[EXERCISE REQUIREMENTS]: Go line by line through the data and copy those with the word "wood".

(Data entries)
++++++++++++++++++++

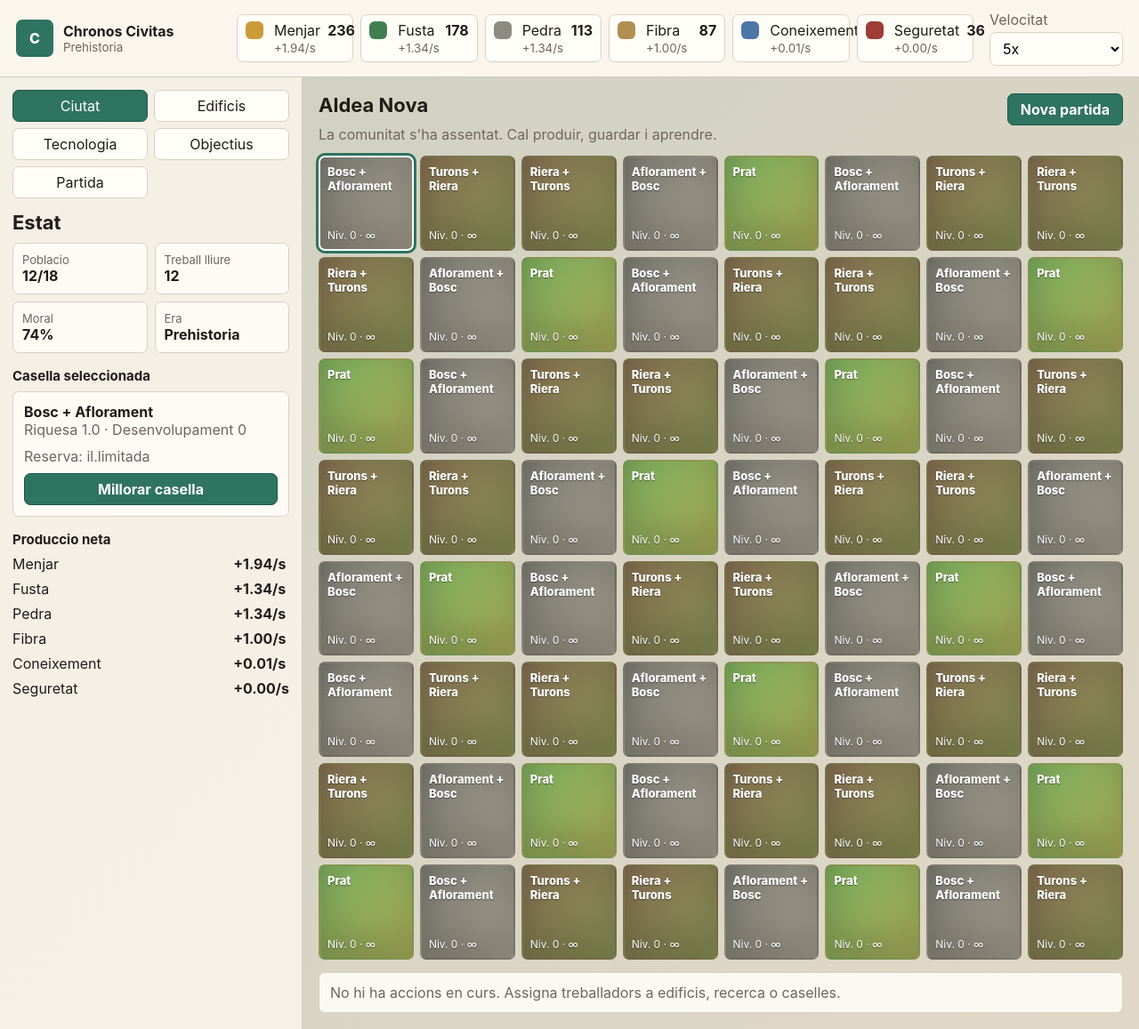
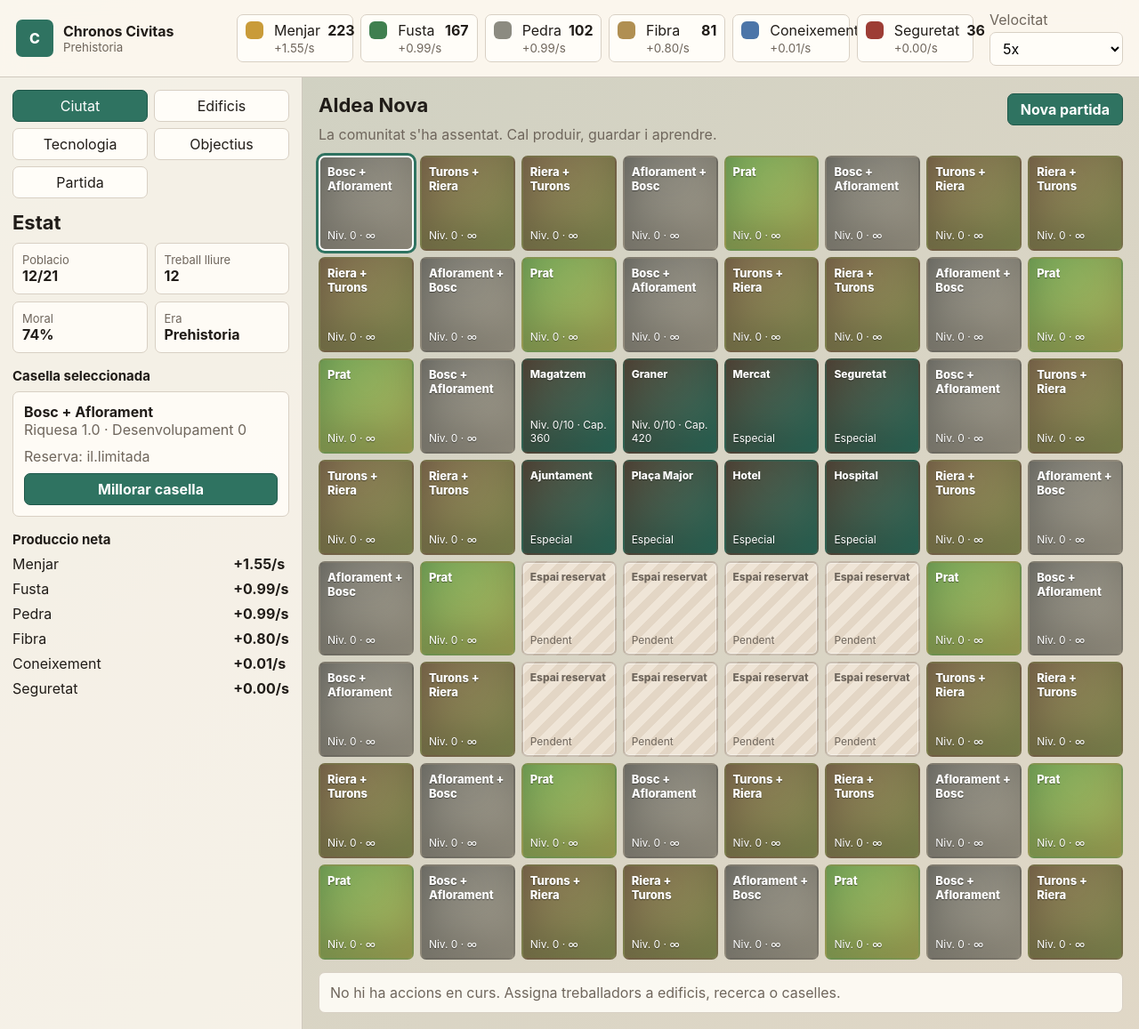
Before and after one commit to agenciaautomatitzacionspirineu/GIT, a PHP site: page / in a window 1280 px wide. Shown: the whole page at 89% size. Run offline with PHP 8.4, Linux system fonts and the light colour scheme.

Commit message:
Afegir caselles especials i capacitats urbanes

```diff
--- a/assets/css/styles.css
+++ b/assets/css/styles.css
@@ -269,6 +269,13 @@ button:disabled {
 .tile.quarry { background: linear-gradient(135deg, #78776f, #a9a392); }
 .tile.river { background: linear-gradient(135deg, #3f8297, #78a85a); }
 .tile.hill { background: linear-gradient(135deg, #806b4e, #8e9657); }
+.tile.special-building { background: linear-gradient(135deg, #54483a, #2f7361); }
+.tile.special-empty {
+  color: var(--muted);
+  text-shadow: none;
+  background: repeating-linear-gradient(135deg, #efe5d7 0 9px, #e3d6c5 9px 18px);
+  box-shadow: inset 0 0 0 1px rgba(255, 255, 255, 0.45);
+}
 
 .tile.selected {
   border-color: #fff;
@@ -281,6 +288,10 @@ button:disabled {
 }
 
 .tile-meta {
+  font-size: 12px;
+}
+
+.tile.special .tile-types {
   font-size: 12px;
 }
 
--- a/assets/js/game-data.js
+++ b/assets/js/game-data.js
@@ -83,7 +83,7 @@ window.CIVITAS_DATA = {
       baseTime: 45,
       workers: 3,
       cost: { wood: 90, stone: 35 },
-      effects: { materialCap: 260 },
+      effects: { materialCap: 500 },
       requires: ["storage"]
     },
     palisade: {
@@ -166,6 +166,24 @@ window.CIVITAS_DATA = {
     river: { label: "Riera", yields: { food: 0.04, fiber: 0.04 }, color: "#4c93a8" },
     hill: { label: "Turons", yields: { stone: 0.04, wood: 0.03 }, color: "#897455" }
   },
+  specialTiles: [
+    { id: "warehouse", label: "Magatzem", buildingId: "warehouse", stat: "materialCap" },
+    { id: "granary", label: "Graner", buildingId: "granary", stat: "foodCap" },
+    { id: "market", label: "Mercat" },
+    { id: "safety", label: "Seguretat" },
+    { id: "townHall", label: "Ajuntament" },
+    { id: "mainSquare", label: "Plaça Major" },
+    { id: "hotel", label: "Hotel" },
+    { id: "hospital", label: "Hospital" },
+    { id: "empty-1", label: "" },
+    { id: "empty-2", label: "" },
+    { id: "empty-3", label: "" },
+    { id: "empty-4", label: "" },
+    { id: "empty-5", label: "" },
+    { id: "empty-6", label: "" },
+    { id: "empty-7", label: "" },
+    { id: "empty-8", label: "" }
+  ],
   disasters: [
     { label: "Pluges generoses", kind: "bonus", duration: 70, modifiers: { food: 1.25, fiber: 1.1 } },
     { label: "Sequera curta", kind: "penalty", duration: 65, modifiers: { food: 0.72, wood: 0.92 } },
--- a/assets/js/game-engine.js
+++ b/assets/js/game-engine.js
@@ -15,7 +15,7 @@ class GameEngine {
       harsh: { eventChance: 0.034, production: 0.88, consumption: 1.18 }
     };
 
-    return {
+    const state = {
       id: crypto.randomUUID ? crypto.randomUUID() : String(Date.now()),
       name: options.name || "Aldea Nova",
       createdAt: Date.now(),
@@ -28,7 +28,7 @@ class GameEngine {
       populationCap: 18,
       morale: 74,
       resources: { food: 180, wood: 135, stone: 70, fiber: 55, knowledge: 8, safety: 36 },
-      caps: { food: 420, wood: 360, stone: 360, fiber: 260, knowledge: 180, safety: 100 },
+      caps: this.baseCaps(),
       buildings: { hearth: 1, gatherers: 1 },
       technologies: [],
       queue: [],
@@ -37,25 +37,64 @@ class GameEngine {
       log: "La comunitat s'ha assentat. Cal produir, guardar i aprendre.",
       map: this.createMap(options.resourceMode || "infinite")
     };
+    this.state = state;
+    this.recalculateDerivedCaps();
+    return state;
   }
 
   createMap(resourceMode) {
     const pattern = ["forest", "meadow", "quarry", "river", "hill"];
+    const specialTileByIndex = this.specialTileByIndex();
     return Array.from({ length: 64 }, (_, index) => {
       const x = index % 8;
       const y = Math.floor(index / 8);
+      const special = specialTileByIndex[index];
       const primary = pattern[(x * 3 + y * 5 + index) % pattern.length];
       const secondary = pattern[(x + y * 2 + 2) % pattern.length];
       return {
         id: index,
         x,
         y,
-        types: primary === secondary ? [primary] : [primary, secondary],
+        types: special ? [] : primary === secondary ? [primary] : [primary, secondary],
+        special,
         richness: 0.7 + (((x + 1) * (y + 3)) % 7) / 10,
-        reserve: resourceMode === "finite" ? 520 + ((index * 97) % 540) : null,
+        reserve: special || resourceMode !== "finite" ? null : 520 + ((index * 97) % 540),
         development: 0
       };
     });
+  }
+
+  baseCaps() {
+    return { food: 420, wood: 360, stone: 360, fiber: 260, knowledge: 180, safety: 100 };
+  }
+
+  specialTileByIndex() {
+    const specials = this.data.specialTiles || [];
+    const entries = [];
+    for (let y = 2; y <= 5; y += 1) {
+      for (let x = 2; x <= 5; x += 1) {
+        entries.push(y * 8 + x);
+      }
+    }
+    return Object.fromEntries(entries.map((index, position) => [index, specials[position]]));
+  }
+
+  normalizeState() {
+    const specialTileByIndex = this.specialTileByIndex();
+    this.state.map ||= this.createMap(this.state.resourceMode || "infinite");
+    for (const tile of this.state.map) {
+      const special = specialTileByIndex[tile.id];
+      tile.special = special || null;
+      if (special) {
+        tile.types = [];
+        tile.reserve = null;
+      }
+      tile.development ||= 0;
+    }
+    this.state.buildings ||= {};
+    this.state.technologies ||= [];
+    this.state.queue ||= [];
+    this.recalculateDerivedCaps();
   }
 
   start() {
@@ -83,6 +122,7 @@ class GameEngine {
     try {
       this.state = JSON.parse(saved);
       this.state.difficultyRules ||= { eventChance: 0.02, production: 1, consumption: 1 };
+      this.normalizeState();
       this.notify();
       return true;
     } catch {
@@ -128,6 +168,7 @@ class GameEngine {
   productionRates() {
     const rates = { food: 0.06, wood: 0.03, stone: 0.018, fiber: 0.018, knowledge: 0.012, safety: 0 };
     for (const tile of this.state.map) {
+      if (!tile.types?.length) continue;
       if (this.state.resourceMode === "finite" && tile.reserve <= 0) continue;
       const tileWeight = (1 + tile.development * 0.08) * tile.richness / tile.types.length;
       for (const type of tile.types) {
@@ -204,13 +245,21 @@ class GameEngine {
     return Object.fromEntries(Object.entries(cost).map(([key, value]) => [key, Math.round(value * Math.pow(1.55, level))]));
   }
 
+  buildingQueuedCount(buildingId) {
+    return this.state.queue.filter((item) => item.type === "building" && item.target === buildingId).length;
+  }
+
+  projectedBuildingLevel(buildingId) {
+    return (this.state.buildings[buildingId] || 0) + this.buildingQueuedCount(buildingId);
+  }
+
   hasRequirements(requirements = []) {
     return requirements.every((id) => this.state.technologies.includes(id));
   }
 
   build(buildingId) {
     const building = this.data.buildings[buildingId];
-    const level = this.state.buildings[buildingId] || 0;
+    const level = this.projectedBuildingLevel(buildingId);
     if (!building || level >= building.maxLevel || !this.hasRequirements(building.requires)) return false;
     const cost = this.scaledCost(building.cost, level);
     if (!this.canAfford(cost) || this.freeWorkers() < building.workers) return false;
@@ -280,7 +329,8 @@ class GameEngine {
 
   completeQueueItem(item) {
     if (item.type === "building") {
-      this.state.buildings[item.target] = (this.state.buildings[item.target] || 0) + 1;
+      const maxLevel = this.data.buildings[item.target]?.maxLevel || Infinity;
+      this.state.buildings[item.target] = Math.min(maxLevel, (this.state.buildings[item.target] || 0) + 1);
       this.applyBuildingCaps(item.target);
       this.state.log = `${this.data.buildings[item.target].label} ha pujat de nivell.`;
     }
@@ -296,16 +346,29 @@ class GameEngine {
   }
 
   applyBuildingCaps(buildingId) {
-    const level = this.state.buildings[buildingId] || 0;
-    const effects = this.data.buildings[buildingId]?.effects || {};
-    if (effects.foodCap) this.state.caps.food += effects.foodCap;
-    if (effects.materialCap) {
-      this.state.caps.wood += effects.materialCap;
-      this.state.caps.stone += effects.materialCap;
-      this.state.caps.fiber += Math.round(effects.materialCap * 0.7);
+    this.recalculateDerivedCaps();
+  }
+
+  recalculateDerivedCaps() {
+    const caps = this.baseCaps();
+    let populationCap = 18;
+    for (const [buildingId, level] of Object.entries(this.state.buildings || {})) {
+      const effects = this.data.buildings[buildingId]?.effects || {};
+      if (effects.foodCap) caps.food += effects.foodCap * level;
+      if (effects.materialCap) {
+        caps.wood += effects.materialCap * level;
+        caps.stone += effects.materialCap * level;
+        caps.fiber += Math.round(effects.materialCap * 0.7) * level;
+      }
+      if (buildingId === "hearth") {
+        for (let builtLevel = 1; builtLevel <= level; builtLevel += 1) {
+          populationCap += 2 + builtLevel;
+        }
+      }
+      if (buildingId === "council") caps.knowledge += 160 * level;
     }
-    if (buildingId === "hearth") this.state.populationCap += 2 + level;
-    if (buildingId === "council") this.state.caps.knowledge += 160;
+    this.state.caps = caps;
+    this.state.populationCap = populationCap;
   }
 
   advanceEvent(seconds) {
--- a/assets/js/ui.js
+++ b/assets/js/ui.js
@@ -57,6 +57,17 @@ function costText(cost) {
     .join(" · ");
 }
 
+function specialTileDetails(tile, state) {
+  if (!tile.special?.label) return { title: "Espai reservat", meta: "Pendent" };
+  const building = tile.special.buildingId ? window.CIVITAS_DATA.buildings[tile.special.buildingId] : null;
+  const level = tile.special.buildingId ? state.buildings[tile.special.buildingId] || 0 : null;
+  const maxLevel = building?.maxLevel;
+  let meta = "Especial";
+  if (tile.special.stat === "materialCap") meta = `Niv. ${level}/${maxLevel} · Cap. ${fmt(state.caps.wood)}`;
+  if (tile.special.stat === "foodCap") meta = `Niv. ${level}/${maxLevel} · Cap. ${fmt(state.caps.food)}`;
+  return { title: tile.special.label, meta };
+}
+
 function render(state) {
   const era = engine.getEra();
   const rates = engine.productionRates();
@@ -84,13 +95,15 @@ function render(state) {
 
 function renderMap(state) {
   els.mapGrid.innerHTML = state.map.map((tile) => {
-    const names = tile.types.map((type) => window.CIVITAS_DATA.tileTypes[type].label).join(" + ");
-    const classes = tile.types.join(" ");
+    const specialDetails = specialTileDetails(tile, state);
+    const names = tile.special ? specialDetails.title : tile.types.map((type) => window.CIVITAS_DATA.tileTypes[type].label).join(" + ");
+    const classes = tile.special ? `special ${tile.special.label ? "special-building" : "special-empty"}` : tile.types.join(" ");
     const reserve = tile.reserve === null ? "∞" : fmt(tile.reserve);
+    const meta = tile.special ? specialDetails.meta : `Niv. ${tile.development} · ${reserve}`;
     return `
       <button class="tile ${classes} ${tile.id === selectedTileId ? "selected" : ""}" data-tile="${tile.id}" style="--richness:${tile.richness}">
         <span class="tile-types">${names}</span>
-        <span class="tile-meta">Niv. ${tile.development} · ${reserve}</span>
+        <span class="tile-meta">${meta}</span>
       </button>
     `;
   }).join("");
@@ -125,6 +138,17 @@ function renderQueue(state) {
 function renderOverview(state, rates) {
   const selectedTile = state.map.find((tile) => tile.id === selectedTileId);
   const freeWorkers = engine.freeWorkers();
+  const selectedSpecial = specialTileDetails(selectedTile, state);
+  const selectedTileTitle = selectedTile.special
+    ? selectedSpecial.title
+    : selectedTile.types.map((type) => window.CIVITAS_DATA.tileTypes[type].label).join(" + ");
+  const selectedTileBody = selectedTile.special
+    ? `<p>${selectedSpecial.meta}</p><p>Aquesta casella forma part del nucli especial de la ciutat.</p>`
+    : `
+      <p>Riquesa ${selectedTile.richness.toFixed(1)} · Desenvolupament ${selectedTile.development}</p>
+      <p>Reserva: ${selectedTile.reserve === null ? "il.limitada" : fmt(selectedTile.reserve)}</p>
+      <button class="primary-button full" id="developTileButton">Millorar casella</button>
+    `;
   els.overview.innerHTML = `
     <h2>Estat</h2>
     <div class="metric-grid">
@@ -135,34 +159,36 @@ function renderOverview(state, rates) {
     </div>
     <h3>Casella seleccionada</h3>
     <div class="tile-card">
-      <strong>${selectedTile.types.map((type) => window.CIVITAS_DATA.tileTypes[type].label).join(" + ")}</strong>
-      <p>Riquesa ${selectedTile.richness.toFixed(1)} · Desenvolupament ${selectedTile.development}</p>
-      <p>Reserva: ${selectedTile.reserve === null ? "il.limitada" : fmt(selectedTile.reserve)}</p>
-      <button class="primary-button full" id="developTileButton">Millorar casella</button>
+      <strong>${selectedTileTitle}</strong>
+      ${selectedTileBody}
     </div>
     <h3>Produccio neta</h3>
     <div class="rate-list">
       ${Object.entries(rates).map(([key, value]) => `<span>${window.CIVITAS_DATA.resources[key]?.label || key}</span><strong>${fmtRate(value)}</strong>`).join("")}
     </div>
   `;
-  document.getElementById("developTileButton").addEventListener("click", () => engine.developTile(selectedTileId));
+  document.getElementById("developTileButton")?.addEventListener("click", () => engine.developTile(selectedTileId));
 }
 
 function renderBuildings(state) {
   els.buildings.innerHTML = `<h2>Edificis</h2>` + Object.entries(window.CIVITAS_DATA.buildings).map(([id, building]) => {
     const level = state.buildings[id] || 0;
+    const queued = engine.buildingQueuedCount(id);
+    const projectedLevel = engine.projectedBuildingLevel(id);
     const locked = !engine.hasRequirements(building.requires);
-    const maxed = level >= building.maxLevel;
-    const cost = engine.scaledCost(building.cost, level);
+    const maxed = projectedLevel >= building.maxLevel;
+    const cost = engine.scaledCost(building.cost, projectedLevel);
     const canStart = !locked && !maxed && engine.canAfford(cost) && engine.freeWorkers() >= building.workers;
+    const status = maxed ? "Nivell maxim" : locked ? "Requereix: " + building.requires.join(", ") : costText(cost);
+    const levelText = queued ? `Niv. ${level}/${building.maxLevel} (+${queued})` : `Niv. ${level}/${building.maxLevel}`;
     return `
       <article class="action-card ${locked ? "locked" : ""}">
         <div>
-          <h3>${building.label} <span>Niv. ${level}/${building.maxLevel}</span></h3>
+          <h3>${building.label} <span>${levelText}</span></h3>
           <p>${building.description}</p>
-          <small>${locked ? "Requereix: " + building.requires.join(", ") : costText(cost)}</small>
+          <small>${status}</small>
         </div>
-        <button data-build="${id}" ${canStart ? "" : "disabled"}>Construir</button>
+        <button data-build="${id}" ${canStart ? "" : "disabled"}>${maxed ? "Maxim" : "Construir"}</button>
       </article>
     `;
   }).join("");
```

++++++++++++++++++++

[YOUR RESPONSE]:
       cost: { wood: 90, stone: 35 },
     hill: { label: "Turons", yields: { stone: 0.04, wood: 0.03 }, color: "#897455" }
     { label: "Sequera curta", kind: "penalty", duration: 65, modifiers: { food: 0.72, wood: 0.92 } },
       resources: { food: 180, wood: 135, stone: 70, fiber: 55, knowledge: 8, safety: 36 },
-      caps: { food: 420, wood: 360, stone: 360, fiber: 260, knowledge: 180, safety: 100 },
+    return { food: 420, wood: 360, stone: 360, fiber: 260, knowledge: 180, safety: 100 };
     const rates = { food: 0.06, wood: 0.03, stone: 0.018, fiber: 0.018, knowledge: 0.012, safety: 0 };
-      this.state.caps.wood += effects.materialCap;
+        caps.wood += effects.materialCap * level;
+  if (tile.special.stat === "materialCap") meta = `Niv. ${level}/${maxLevel} · Cap. ${fmt(state.caps.wood)}`;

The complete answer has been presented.